• [Assigned task]: Each line of the data below containing "preview" needs to be listed.

Change detection outputs
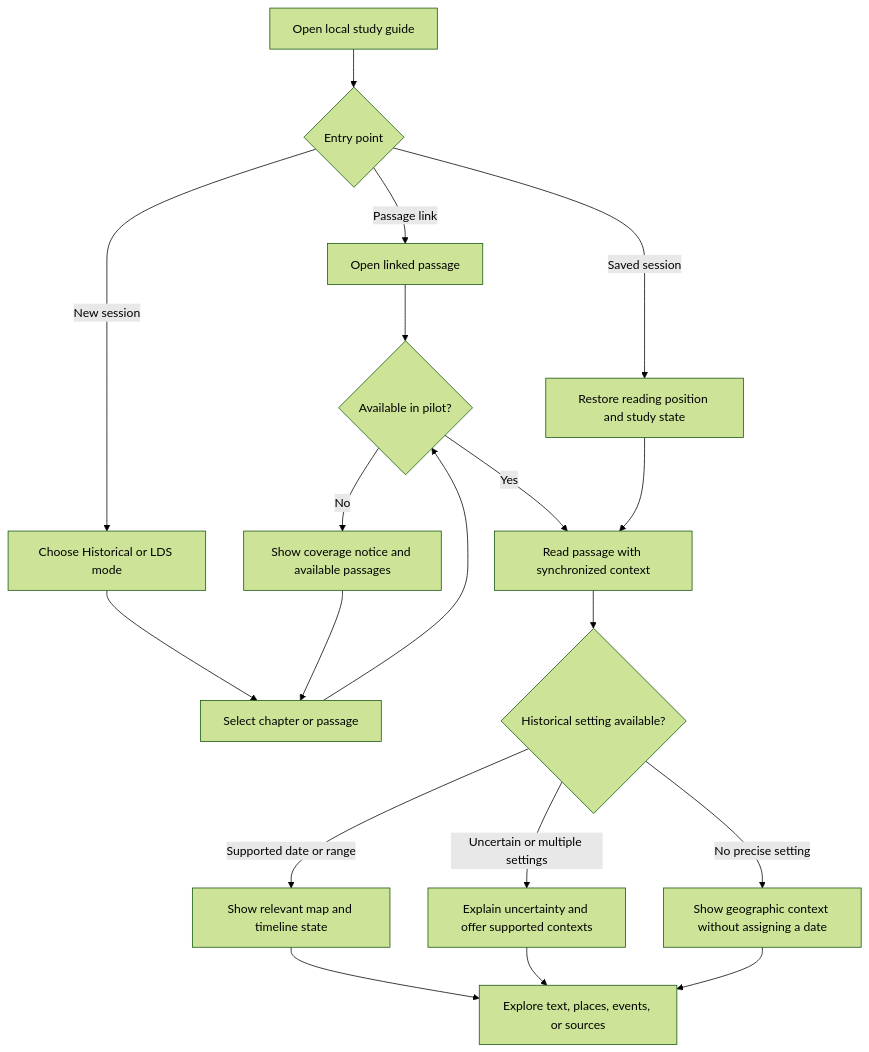
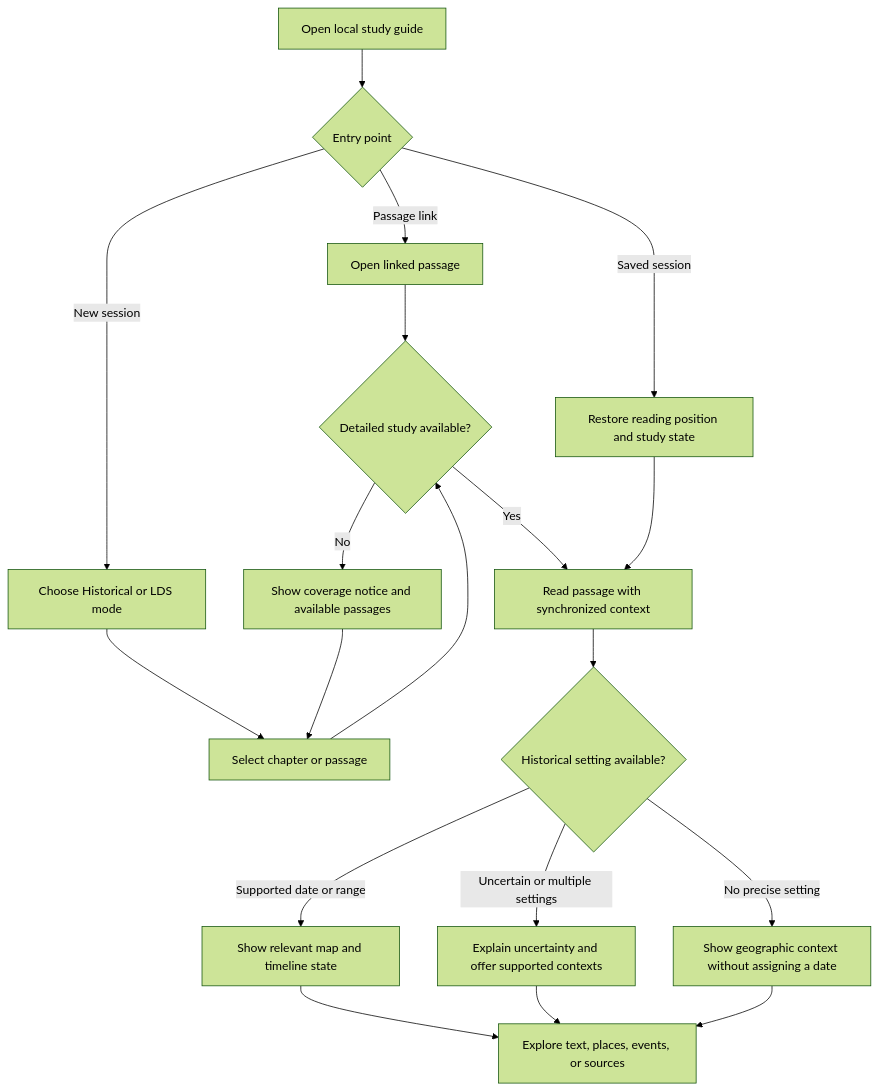
Before and after one commit to foxhollowgames/isaiah-study-guide: the first of 8 diagrams in PRD.md, drawn with Mermaid (forest theme). The commit also changed other lines of this file and 73 other files, not shown here.

````diff
--- a/PRD.md
+++ b/PRD.md
@@ -168,21 +168,21 @@
 ```mermaid
 flowchart TD
     A[Open local study guide] --> B{Entry point}
     B -->|Saved session| C[Restore reading position and study state]
     B -->|Passage link| D[Open linked passage]
     B -->|New session| E[Choose Historical or LDS mode]
     E --> F[Select chapter or passage]
-    D --> G{Available in pilot?}
+    D --> G{Detailed study available?}
     F --> G
     G -->|No| H[Show coverage notice and available passages]
     H --> F
     G -->|Yes| I[Read passage with synchronized context]
     C --> I
     I --> J{Historical setting available?}
     J -->|Supported date or range| K[Show relevant map and timeline state]
     J -->|Uncertain or multiple settings| L[Explain uncertainty and offer supported contexts]
     J -->|No precise setting| M[Show geographic context without assigning a date]
     K --> N[Explore text, places, events, or sources]
     L --> N
     M --> N
 ```
````
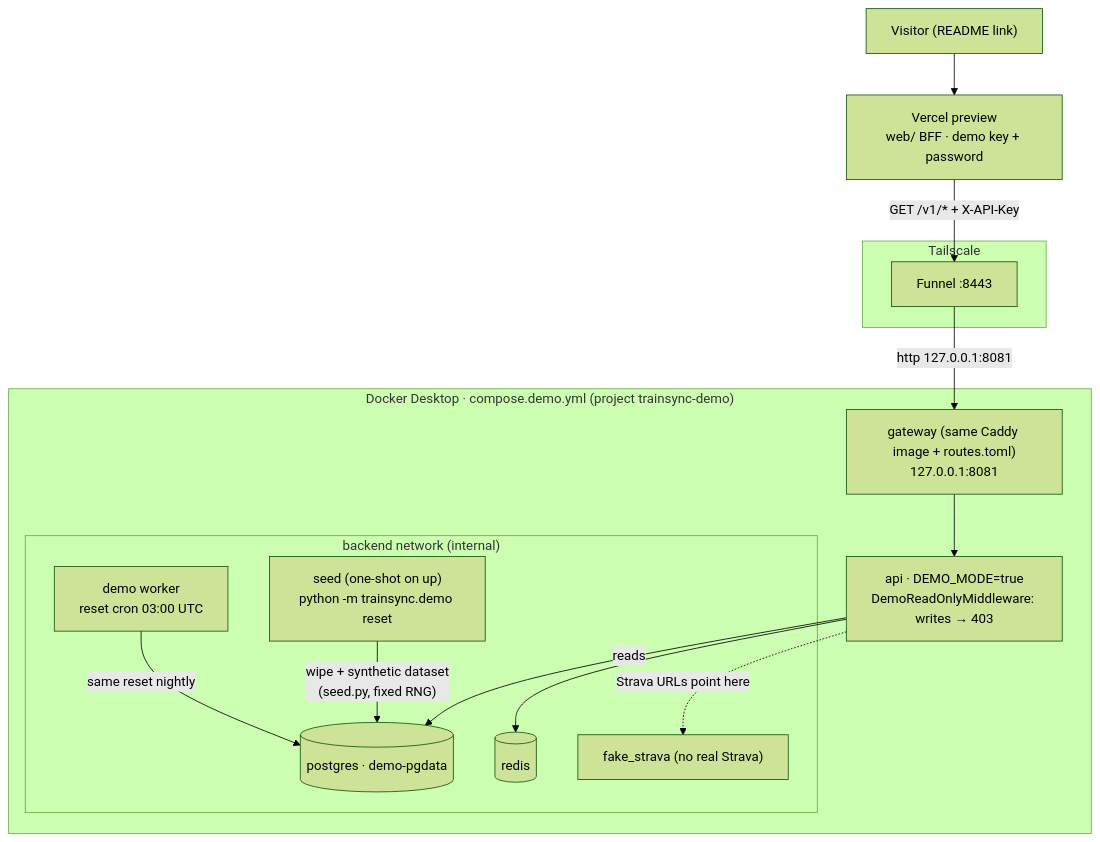
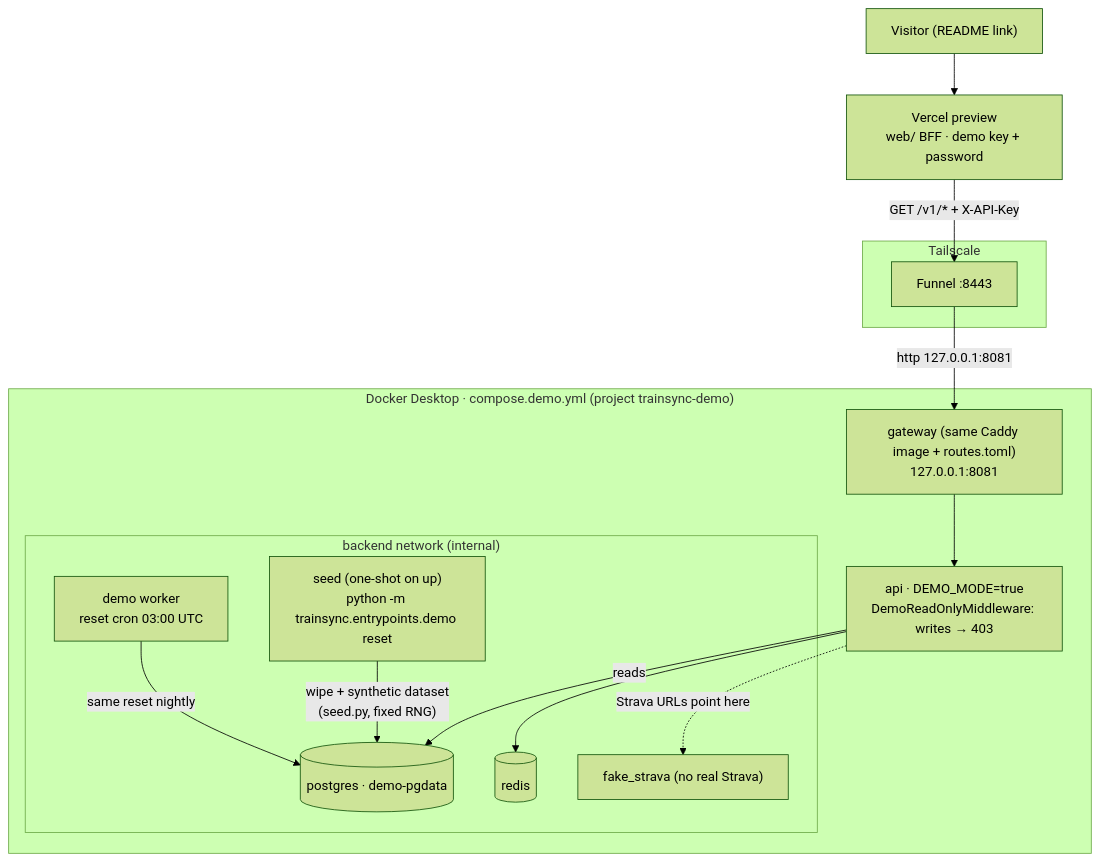
Before and after one commit to umutaydins/trainsync: diagram 27 of 30 in docs/diagrams.md, drawn with Mermaid (forest theme). The commit also changed other lines of this file and 369 other files, not shown here.

````diff
--- a/docs/diagrams.md
+++ b/docs/diagrams.md
@@ -1369,31 +1369,31 @@
 ```mermaid
 flowchart TB
     visitor["Visitor (README link)"]
     preview["Vercel preview<br/>web/ BFF · demo key + password"]
 
     subgraph ts["Tailscale"]
         funnel["Funnel :8443"]
     end
 
     subgraph dd["Docker Desktop · compose.demo.yml (project trainsync-demo)"]
         gw["gateway (same Caddy image + routes.toml)<br/>127.0.0.1:8081"]
         api["api · DEMO_MODE=true<br/>DemoReadOnlyMiddleware: writes → 403"]
         subgraph backend["backend network (internal)"]
             pg[("postgres · demo-pgdata")]
             rd[("redis")]
             fs["fake_strava (no real Strava)"]
             worker["demo worker<br/>reset cron 03:00 UTC"]
-            seed["seed (one-shot on up)<br/>python -m trainsync.demo reset"]
+            seed["seed (one-shot on up)<br/>python -m trainsync.entrypoints.demo reset"]
         end
     end
 
     visitor --> preview
     preview -- "GET /v1/* + X-API-Key" --> funnel
     funnel -- "http 127.0.0.1:8081" --> gw
     gw --> api
     api -- "reads" --> pg
     api --> rd
     seed -- "wipe + synthetic dataset<br/>(seed.py, fixed RNG)" --> pg
     worker -- "same reset nightly" --> pg
     api -. "Strava URLs point here" .-> fs
 ```
````
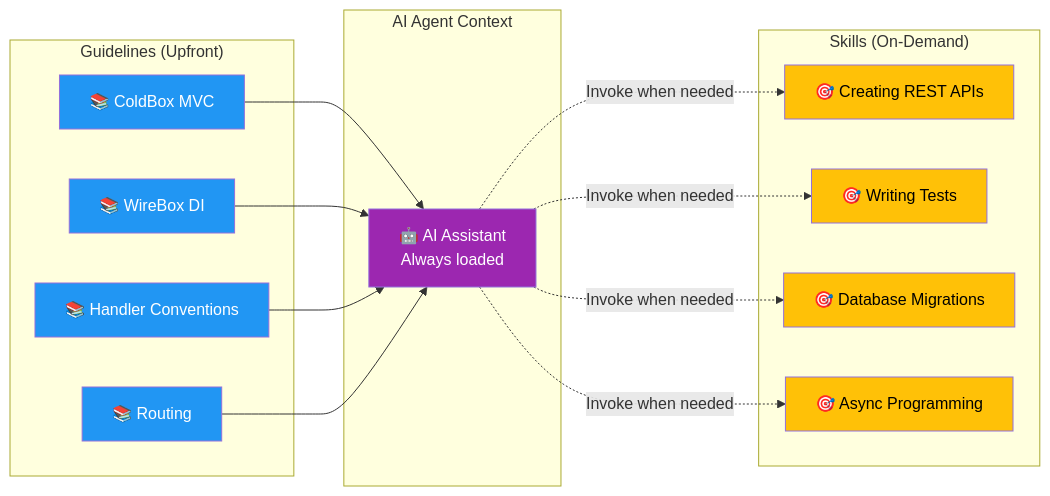
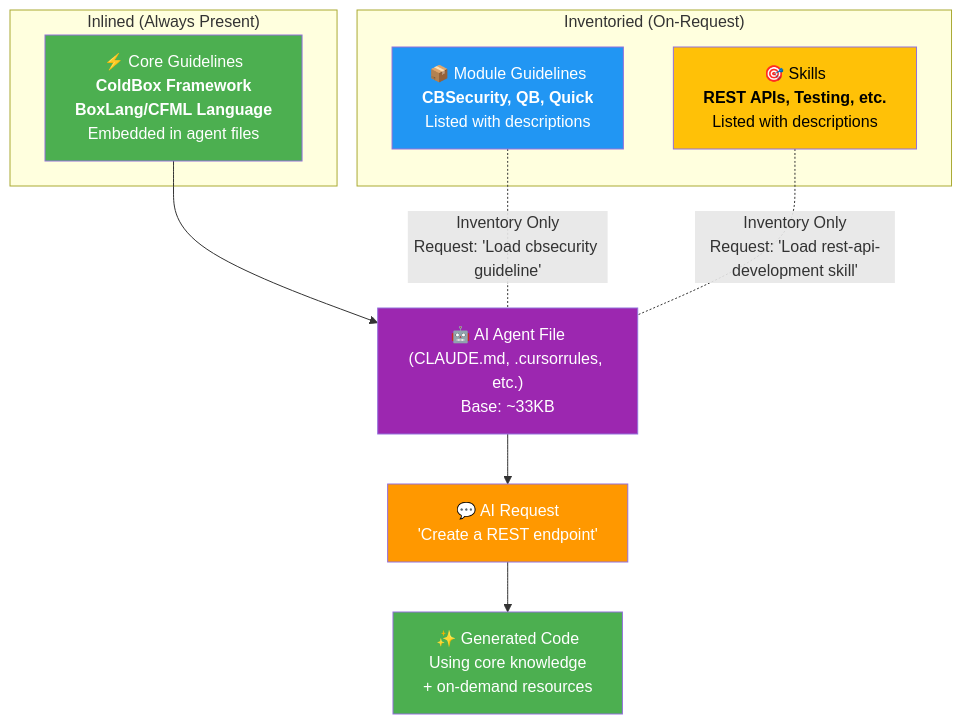
The fourth of 8 diagrams in AI_INTEGRATION.md (ColdBox/coldbox-cli), drawn with Mermaid before and after one commit. The commit also changed other lines of this file and 1 other file, not shown here.

````diff
--- a/AI_INTEGRATION.md
+++ b/AI_INTEGRATION.md
@@ -286,40 +286,27 @@
 ```mermaid
-graph LR
-    subgraph "Guidelines (Upfront)"
-        G1["📚 ColdBox MVC"]
-        G2["📚 WireBox DI"]
-        G3["📚 Handler Conventions"]
-        G4["📚 Routing"]
+flowchart TB
+    subgraph "Inlined (Always Present)"
+        CoreG["⚡ Core Guidelines<br/><b>ColdBox Framework</b><br/><b>BoxLang/CFML Language</b><br/>Embedded in agent files"]
     end
 
-    subgraph "AI Agent Context"
-        Agent["🤖 AI Assistant<br/>Always loaded"]
+    subgraph "Inventoried (On-Request)"
+        ModuleG["📦 Module Guidelines<br/><b>CBSecurity, QB, Quick</b><br/>Listed with descriptions"]
+        Skills["🎯 Skills<br/><b>REST APIs, Testing, etc.</b><br/>Listed with descriptions"]
     end
 
-    subgraph "Skills (On-Demand)"
-        S1["🎯 Creating REST APIs"]
-        S2["🎯 Writing Tests"]
-        S3["🎯 Database Migrations"]
-        S4["🎯 Async Programming"]
-    end
+    AgentFile["🤖 AI Agent File<br/>(CLAUDE.md, .cursorrules, etc.)<br/>Base: ~33KB"]
 
-    G1 --> Agent
-    G2 --> Agent
-    G3 --> Agent
-    G4 --> Agent
+    CoreG --> AgentFile
+    ModuleG -.-|"Inventory Only<br/>Request: 'Load cbsecurity guideline'"| AgentFile
+    Skills -.-|"Inventory Only<br/>Request: 'Load rest-api-development skill'"| AgentFile
 
-    Agent -."Invoke when needed".-> S1
-    Agent -."Invoke when needed".-> S2
-    Agent -."Invoke when needed".-> S3
-    Agent -."Invoke when needed".-> S4
+    AgentFile --> Request["💬 AI Request<br/>'Create a REST endpoint'"]
+    Request --> Response["✨ Generated Code<br/>Using core knowledge<br/>+ on-demand resources"]
 
-    style Agent fill:#9c27b0,color:#fff
-    style G1 fill:#2196f3,color:#fff
-    style G2 fill:#2196f3,color:#fff
-    style G3 fill:#2196f3,color:#fff
-    style G4 fill:#2196f3,color:#fff
-    style S1 fill:#ffc107,color:#000
-    style S2 fill:#ffc107,color:#000
-    style S3 fill:#ffc107,color:#000
-    style S4 fill:#ffc107,color:#000
+    style CoreG fill:#4caf50,color:#fff
+    style ModuleG fill:#2196f3,color:#fff
+    style Skills fill:#ffc107,color:#000
+    style AgentFile fill:#9c27b0,color:#fff
+    style Request fill:#ff9800,color:#fff
+    style Response fill:#4caf50,color:#fff
 ```
````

• [Exercise result]:
     preview["Vercel preview<br/>web/ BFF · demo key + password"]
     visitor --> preview
     preview -- "GET /v1/* + X-API-Key" --> funnel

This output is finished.